  16. PLW says

    Ohh, I don't know about that. If all the readers of Popehat went away, I bet there would be an appreciable decrease in the amount of quality legal-gaming-libertarian-art-history snark on the internet, even though none of us pay anything. There's not even any advertising.

  17. Xenocles says

    @piperTom: I'm not really sure how that answers me. The issue is whether he should be allowed to view it as a part of the business before the court. If not, why should any others involved in that business be allowed to?

  18. says

    @Xenocles: I propose that everyone be allowed to view. So the prosecutors, defense, and jurors are not exceptions to the basic rule.

  19. Richard Hershberger says

    @ Ken:

    The comment he is agreeing with is this, in its entirety:

    "As much as I am pissed off about this, unfortunately it's not something we can prevent. The guy is acting as his own lawyer. Defense lawyers get access to all evidence. If we outlaw this, justice would NEVER get done in any case. Not sure how to change that without making seriously flawed laws that undermine justice….. "

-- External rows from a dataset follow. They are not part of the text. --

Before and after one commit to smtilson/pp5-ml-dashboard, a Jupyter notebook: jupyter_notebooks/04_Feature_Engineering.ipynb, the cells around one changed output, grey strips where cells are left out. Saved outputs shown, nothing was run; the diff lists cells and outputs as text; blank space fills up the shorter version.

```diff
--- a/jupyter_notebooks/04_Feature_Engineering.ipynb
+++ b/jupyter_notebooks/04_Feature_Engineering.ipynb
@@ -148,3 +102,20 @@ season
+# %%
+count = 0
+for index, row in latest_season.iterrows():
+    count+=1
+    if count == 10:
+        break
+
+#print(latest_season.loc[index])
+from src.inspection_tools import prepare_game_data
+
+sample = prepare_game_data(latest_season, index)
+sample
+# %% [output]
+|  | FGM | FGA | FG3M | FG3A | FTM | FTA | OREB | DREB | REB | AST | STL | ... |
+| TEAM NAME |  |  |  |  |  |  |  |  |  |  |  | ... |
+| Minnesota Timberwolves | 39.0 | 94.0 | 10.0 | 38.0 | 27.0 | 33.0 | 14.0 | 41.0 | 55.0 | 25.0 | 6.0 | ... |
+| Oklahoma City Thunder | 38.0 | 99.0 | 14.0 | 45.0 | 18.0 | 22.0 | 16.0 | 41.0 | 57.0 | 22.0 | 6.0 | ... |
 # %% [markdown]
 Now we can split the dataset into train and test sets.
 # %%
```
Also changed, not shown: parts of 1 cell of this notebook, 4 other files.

    The loophole in the Gawker post, which you are so exercised about, is not that "a person accused of a terrible crime is entitled to review the evidence against him." It is that this person is has found a way to use this right to perform an otherwise illegal and immoral act. If you can manage to read this as "Nancy-Grace-style, law-and-order, hostile-to-rights-of-the-accused" then I can only stand back and admire your ingenuity. But I feel no urge to join you.

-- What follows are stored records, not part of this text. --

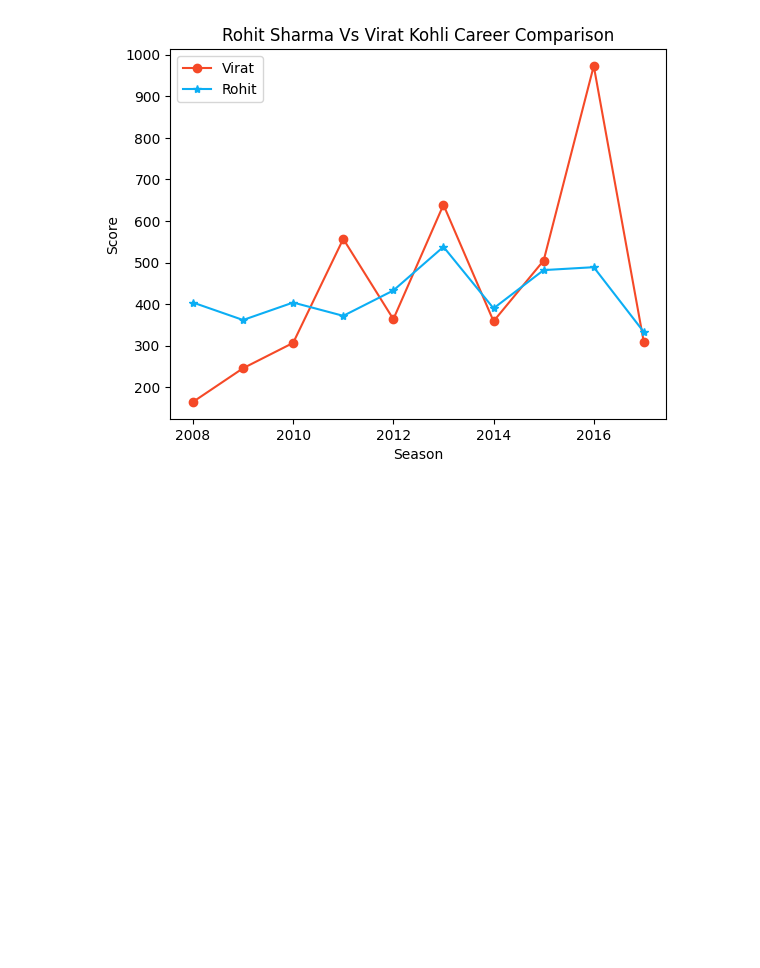
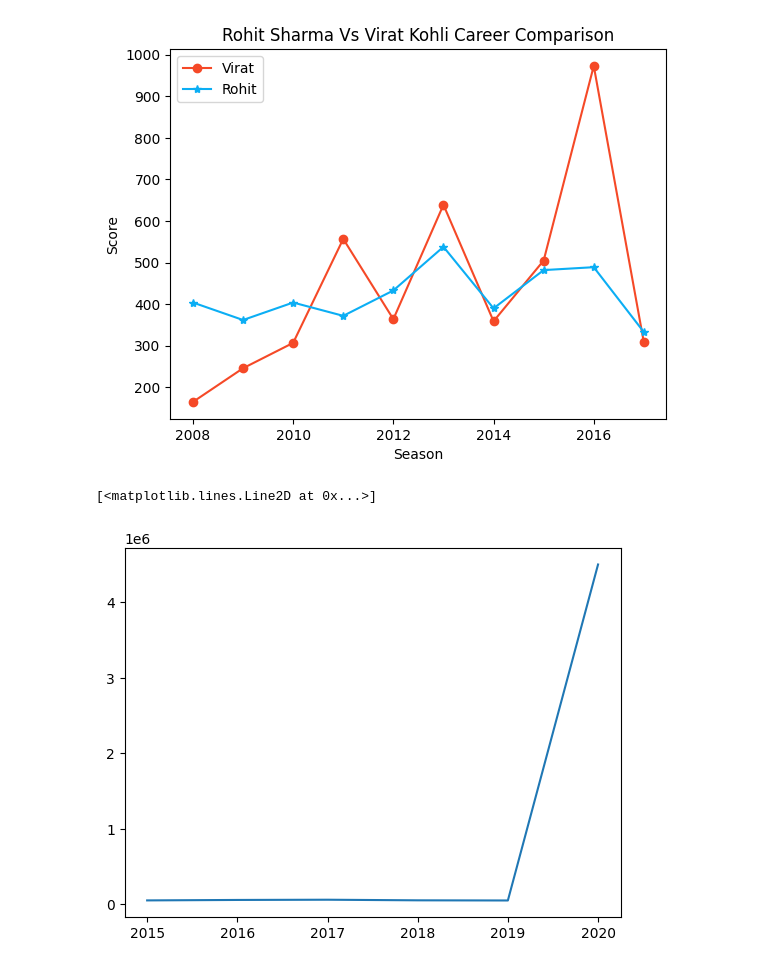
Before and after one commit to Muhammad-Waleed-Source/Matplotlib, a Jupyter notebook: Matplotlib_1.ipynb, the cells around one changed output. Drawn from its saved outputs; the diff is of its cells as text; code cells hidden in the pictures; blank space fills up the shorter version.

```diff
--- a/Matplotlib_1.ipynb
+++ b/Matplotlib_1.ipynb
@@ -189,3 +189,13 @@ plt.legend() # it has a parameter called 'loc' and by default its values is 'bes
 # %% [output]
 <matplotlib.legend.Legend at 0x...>
 [figure]
+# %%
+price = [48000, 54000, 57000, 49000, 47000, 4500000]
+year = [2015, 2016, 2017, 2018, 2019, 2020]
+
+plt.plot(year, price)
+
+# We have an outlier(4500000) in our price data, so our graph will look a odd. The other small values are plotted flat on the graph.
+# %% [output]
+[<matplotlib.lines.Line2D at 0x...>]
+[figure, added]
```
Also changed, not shown: parts of 2 cells of this notebook.
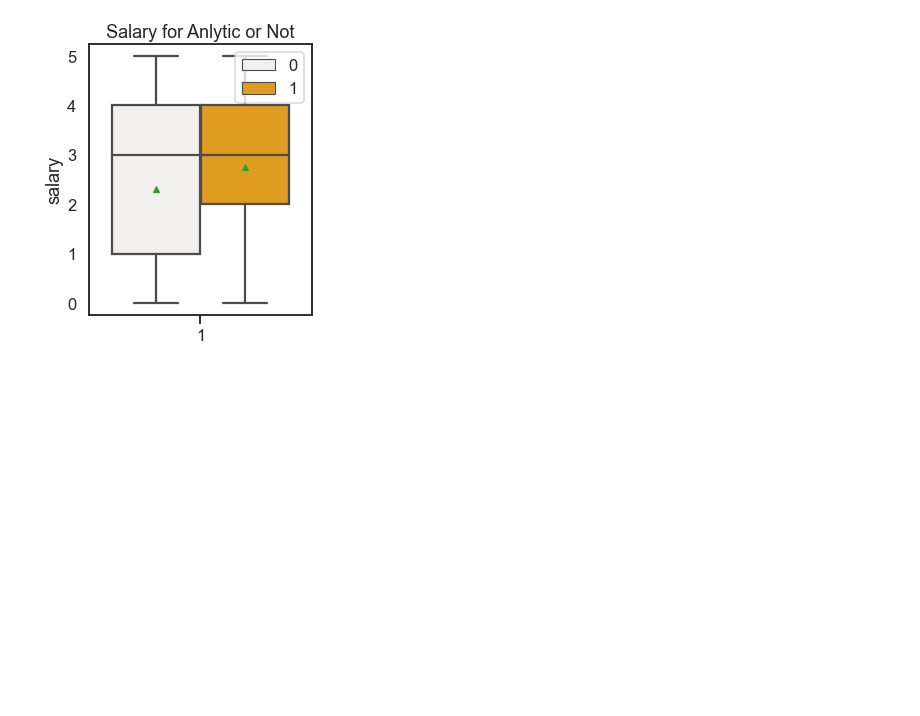
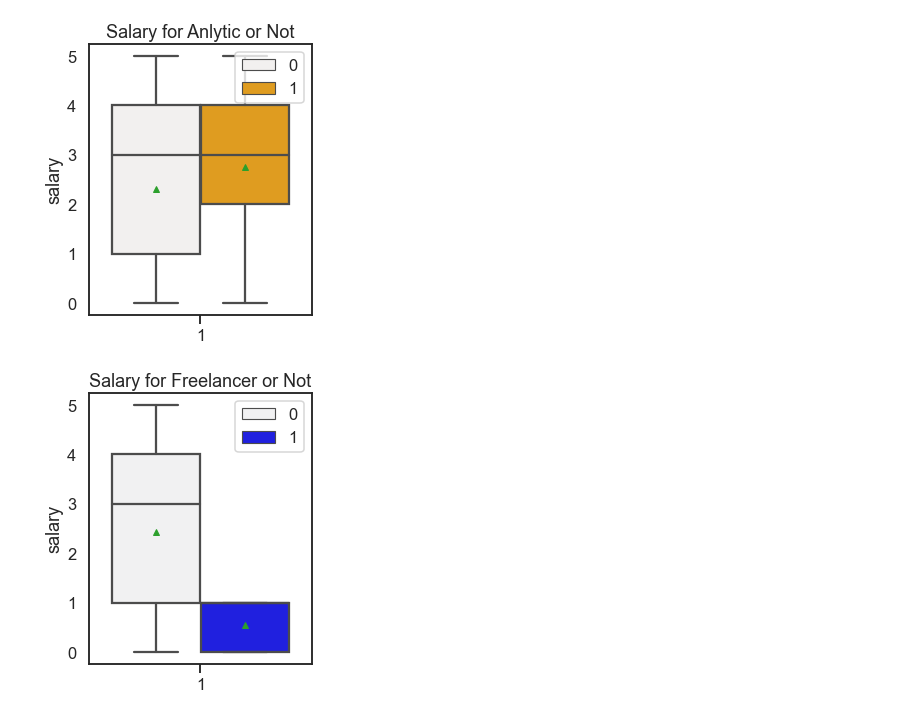
Before and after one commit to Alexandr1010/Data_science_Salary, a Jupyter notebook: Data_scientist_salary.ipynb, the cells around one changed output. Drawn from its saved outputs; the diff is of its cells as text; code cells hidden in the pictures; blank space fills up the shorter version.

```diff
--- a/Data_scientist_salary.ipynb
+++ b/Data_scientist_salary.ipynb
@@ -326,3 +317,18 @@ ax.set(title='Salary for Anlytic or Not')
 # %% [output]
 [Text(0.5, 1.0, 'Salary for Anlytic or Not')]
 [figure]
+# %%
+#freelance & neural network influence ---> finally make a function for boxplot plotting
+
+salary_freelance_NN=investigated_full_df[['1_freelancing','1_Neural Networks','salary']]
+def plot_boxplot(dataframe,x,title, y='salary',color='blue'):
+    _, ax=plt.subplots(figsize=(4,5))
+    ax=sns.boxplot(y=y,x=[1 for _ in range(len(dataframe))],hue=x,
+                   data=dataframe, color=color, showmeans=True)
+    ax.legend(loc='upper right')
+    ax.tick_params(bottom='off')
+    ax.set(title=title)
+# %%
+plot_boxplot(salary_freelance_NN, '1_freelancing','Salary for Freelancer or Not')
+# %% [output]
+[figure, added]
```
Also changed, not shown: parts of 12 cells of this notebook, 1 other file.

  20. says

    The defense having access to the evidence against the accused isn’t a “loophole.”

    I've long since decided that whenever someone talks about a loophole, they are really just talking about a law they don't agree with.

    I'm sure plenty of far-left Liberals consider the 2nd Amendment to be a loophole, just like plenty of far-right Conservatives consider the protection "Pastor" Phelps' enjoys regarding his words under the 1st Amendment to be a loophole.

  21. says

    It is that this person is has found a way to use this right to perform an otherwise illegal and immoral act.

    An illegal and immoral act, in the opinion of the sheriff.

    For all you fucking know, it's a DVD video of his niece at a pool party, sent to him by her parents.

    It isn't that we think you might be hostile to the rights of the accused, it's that you just assume he's guilty of what he's been charged with.

    Not unlike Nancy Grace.

  22. says

    R. Hershberger: "this person [has] found a way … to perform an otherwise illegal and immoral act." I get the "illegal" part, but we are talking about viewing here. Not Making; not even Buying… so what's the "immoral" part? Explain how the viewing hurts anyone, please.

  23. says

    That assumes that everyone defines morality the same way you do. I'm guessing here but I would think that the majority of people don't define morality based on harm done to others.